*** Data to use ***

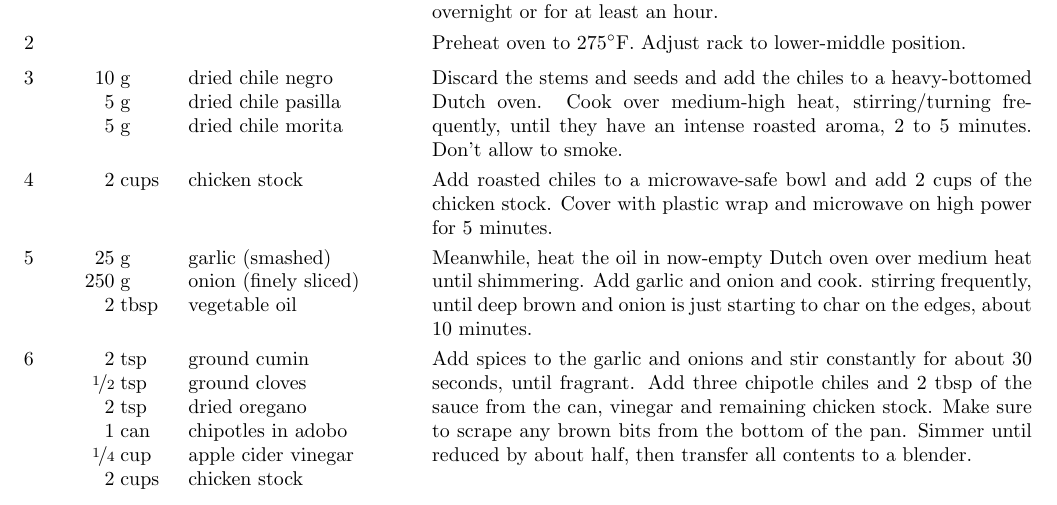
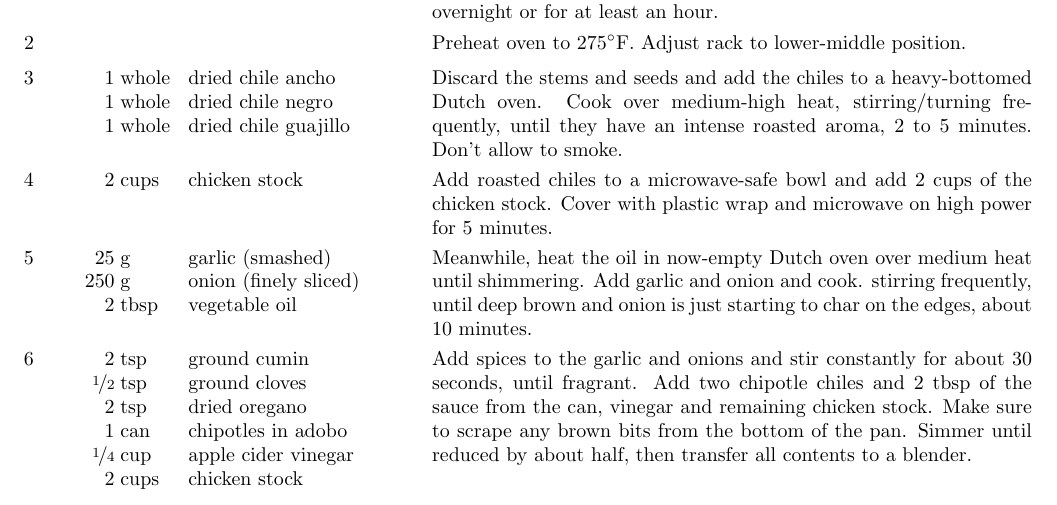
Before and after one commit to wespiard/recipes, a LaTeX document (recipes.tex): part of page 2 of 4, cut so that both start at the same text. Compiled offline with pdfLaTeX.

Commit message:
update barbacoa recipe

```diff
--- a/recipes.tex
+++ b/recipes.tex
@@ -17,22 +17,18 @@
 
 
 	\ing[2-4]{lbs}{beef chuck roast}
-	Coat all sides of the roast with kosher salt. Cover and refridgerate overnight or for
-	at least an hour.
+	Coat all sides of the roast with kosher salt. Cover and refridgerate overnight or for at least an hour.
 
 	\newstep
 	Preheat oven to 275\0F. Adjust rack to lower-middle position.
 
-	\ing[10]{g}{dried chile negro}
-	\ing[5]{g}{dried chile pasilla}
-	\ing[5]{g}{dried chile morita}
-	Discard the stems and seeds and add the chiles to a heavy-bottomed Dutch oven.
-	Cook over medium-high heat, stirring/turning frequently, until they have an intense
-	roasted aroma, 2 to 5 minutes. Don't allow to smoke.
+	\ing[1]{whole}{dried chile ancho}
+	\ing[1]{whole}{dried chile negro}
+	\ing[1]{whole}{dried chile guajillo}
+	Discard the stems and seeds and add the chiles to a heavy-bottomed Dutch oven. Cook over medium-high heat, stirring/turning frequently, until they have an intense roasted aroma, 2 to 5 minutes. Don't allow to smoke.
 
 	\ing[2]{cups}{chicken stock}
-	Add roasted chiles to a microwave-safe bowl and add 2 cups of the chicken stock.
-	Cover with plastic wrap and microwave on high power for 5 minutes.
+	Add roasted chiles to a microwave-safe bowl and add 2 cups of the chicken stock. Cover with plastic wrap and microwave on high power for 5 minutes.
 
 	\ing[25]{g}{garlic (smashed)}
 	\ing[250]{g}{onion (finely sliced)}
@@ -48,7 +44,7 @@
 	\ing[\fr14]{cup}{apple cider vinegar}
 	\ing[2]{cups}{chicken stock}
 	Add spices to the garlic and onions and stir constantly for about 30 seconds, until fragrant.
-	Add three chipotle chiles and 2 tbsp of the sauce from the can, vinegar and remaining chicken stock. Make sure to scrape any brown
+	Add two chipotle chiles and 2 tbsp of the sauce from the can, vinegar and remaining chicken stock. Make sure to scrape any brown
 	bits from the bottom of the pan. Simmer until reduced by about half, then transfer all contents to
 	a blender.
 
```
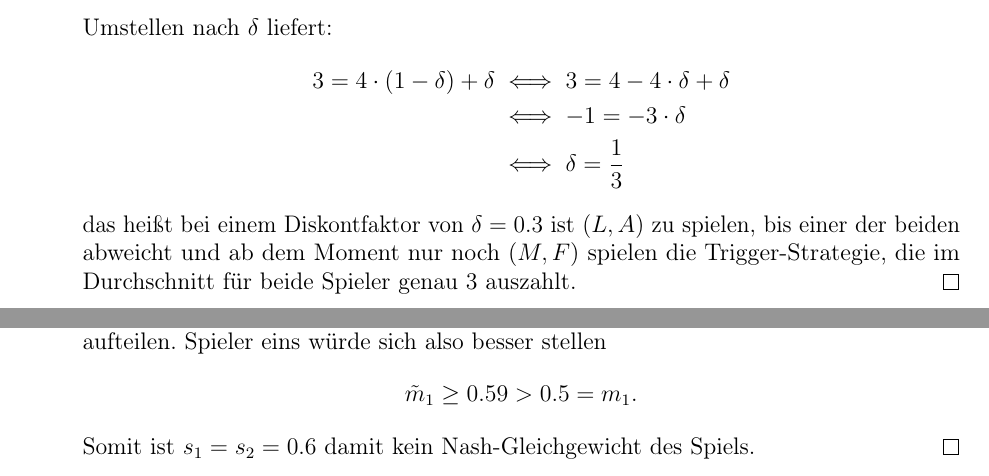
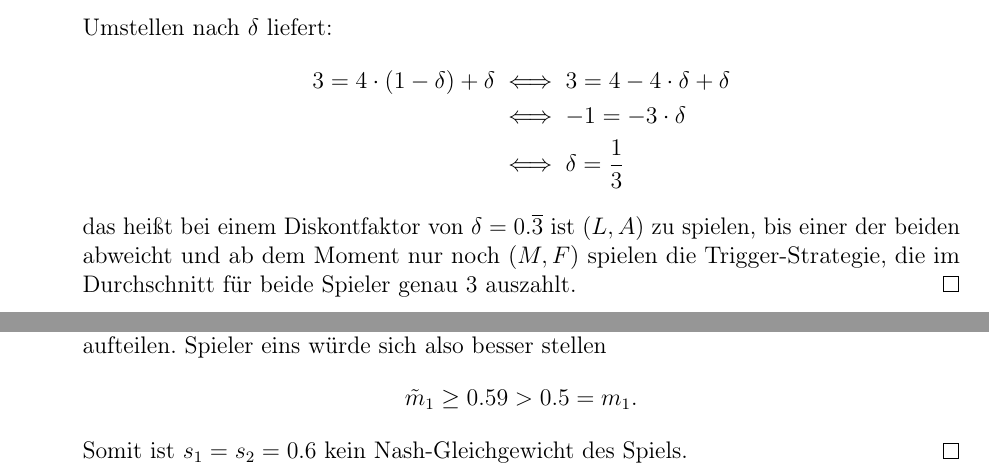
Before and after one commit to MBelica/Spieltheorie---Klausurvorbereitung, a LaTeX document (Lösungsvorschlag - Klausur.tex): two parts of pages 9 and 10 of 25, joined at a grey line, cut so that both start at the same text. Compiled offline with pdfLaTeX.

Commit message:
some minors mistakes

```diff
--- a/Lösungsvorschlag - Klausur.tex
+++ b/Lösungsvorschlag - Klausur.tex
@@ -272,7 +272,7 @@ Das folgende statische Spiel wird wiederholt gespielt. Es wird angenommen, dass
 				& \iff -1 = -3 \cdot \delta \\
 				& \iff \delta = \frac{1}{3}
 			\end{align*}
-			das heißt bei einem Diskontfaktor von $\delta = 0.3$ ist $(L, A)$ zu spielen, bis einer der beiden abweicht und ab dem Moment nur noch $(M, F)$ spielen die Trigger-Strategie, die im Durchschnitt für beide Spieler genau 3 auszahlt.
+			das heißt bei einem Diskontfaktor von $\delta = 0.\overline{3}$ ist $(L, A)$ zu spielen, bis einer der beiden abweicht und ab dem Moment nur noch $(M, F)$ spielen die Trigger-Strategie, die im Durchschnitt für beide Spieler genau 3 auszahlt.
 		\end{proof}
 \end{enumerate}
 
@@ -293,7 +293,7 @@ Zwei Eisverkäufer $i =1, 2$ könne ihren Verkaufsstand gleichzeitig irgendwo au
 		\begin{proof}
 			Für ein Nash-Gleichgewicht müsste keiner der Verkäufer abweichen wollen. In der Ausgangssituation haben wieder alle Verkäufer trivialerweise den gleichen Abstand zu beiden Verkäufern, d.h. $m_1 = m_2 = 0.5$ in Erwartung. Falls sich allerdings einer der beiden minimal Richtung Mitte versetzt, z.B. $s_1 = 0.59$, so erhält der Spieler links bis $0.59$ alle Käufer und die Käufer zwischen den beiden würden sich wieder wie bei der a) aufteilen. Spieler eins würde sich also besser stellen
 			$$ \tilde{m}_1 \geq 0.59 > 0.5 = m_1. $$
-			Somit ist $s_1 = s_2 = 0.6$ damit kein Nash-Gleichgewicht des Spiels.
+			Somit ist $s_1 = s_2 = 0.6$ kein Nash-Gleichgewicht des Spiels.
 		\end{proof}
 	\item Wo positionieren sich die beiden Verkäufer im Nash-Gleichgewicht wenn (im Gegensatz zur Aufgabenstellung) 60\% der Strandbesucher genau am linken Ende des Strandes liegen und 40\% genau am rechten Ende? Begründen Sie kurz Ihre Antwort. (6P)
 		\begin{proof}
```
Also changed, not shown: Lösungsvorschlag - Klausur.pdf.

*** End of Data to use ***

#### Task to carry out
Answer with one number only: how many lines in the data contain the word "high"?

#### Task output
4